Special Report: Global Financial Crisis
WUHAN, March 15 (Xinhua) -- East Star, one of China's private airlines, was ordered to suspend flights as of Sunday because of prolonged financial and management problems, said the local government.
The order was issued by the General Administration of Civil Aviation of China (CAAC)'s branch in charge of the country's central and southern areas at midnight after the government of Wuhan City, capital of Hubei Province, submitted an application Saturday afternoon for the suspension, the municipal government said in a statement.
Because of East Star's unpaid debts and weak management, the city government applied to suspend the company's business "in an effort to safeguard the security of people's lives and assets", the statement read.
The airliner had failed to pay due plane rental fees to GE Commercial Aviation Services (GECAS), forcing the American firm to seek help from the local government since the second half of last year and was ready to start legal actions, Tan Sizhang, an official with the municipal traffic committee told Xinhua.
However, the official did not say how much debt East Star owes.
Passengers holding East Star tickets were put on flights with other companies including Air China, China Southern and China Eastern, Tan said.
East Star was founded in May 2005, making it China's fourth private carrier after Okay Airways, United Eagle Airlines and Spring Airlines.
The company, headquartered in Wuhan, flew its first flight on May 19, 2006. It has 10 rented planes, seven A320 and three A319, and operated more than 20 domestic passenger routes between key cities including Shanghai, Guangzhou, Hong Kong, Macao. It held about 10 percent of the market share in Wuhan.
The airline, with a registered capital of 80 million yuan (11.7million U.S. dollars), was jointly owned by a tourist agency, a tourist investment company and a real estate firm, which all belonged to the East Star Group.
East Star began to negotiate with China National Aviation Holding Company, the parent firm of Air China, over merging last year in an effort to deal with a financial shortage.
Buying part or all of the airline could help Air China increase its competitiveness in the central part of the country against major rivals China Southern and China Eastern, which have market share of 40 percent and 20 percent, respectively, in the city.
However, East Star made an announcement Friday to call off the deal because "it was impossible for both sides to establish a foundation for commercial cooperation".

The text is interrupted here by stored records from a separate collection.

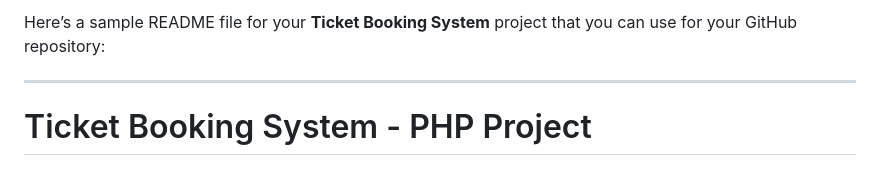
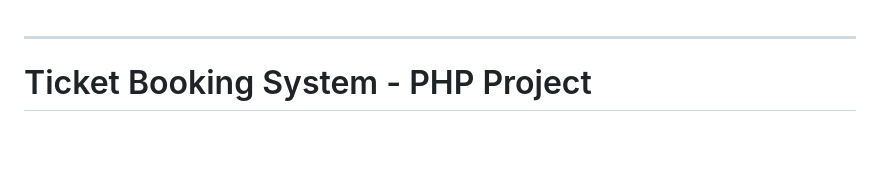
Before and after one commit to Mandeep32/Ticket-Booking-System, a Markdown page: README.md, the part around the change. Drawn GitHub-style; blank space fills up the shorter version.

```diff
--- a/README.md
+++ b/README.md
@@ -1,4 +1,4 @@
-Here’s a sample README file for your **Ticket Booking System** project that you can use for your GitHub repository:
+
 
 ---
 
```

The city government has set up a team to deal with the flight suspension and purchase affairs.
East Star refused to make any comment Sunday when contacted by Xinhua.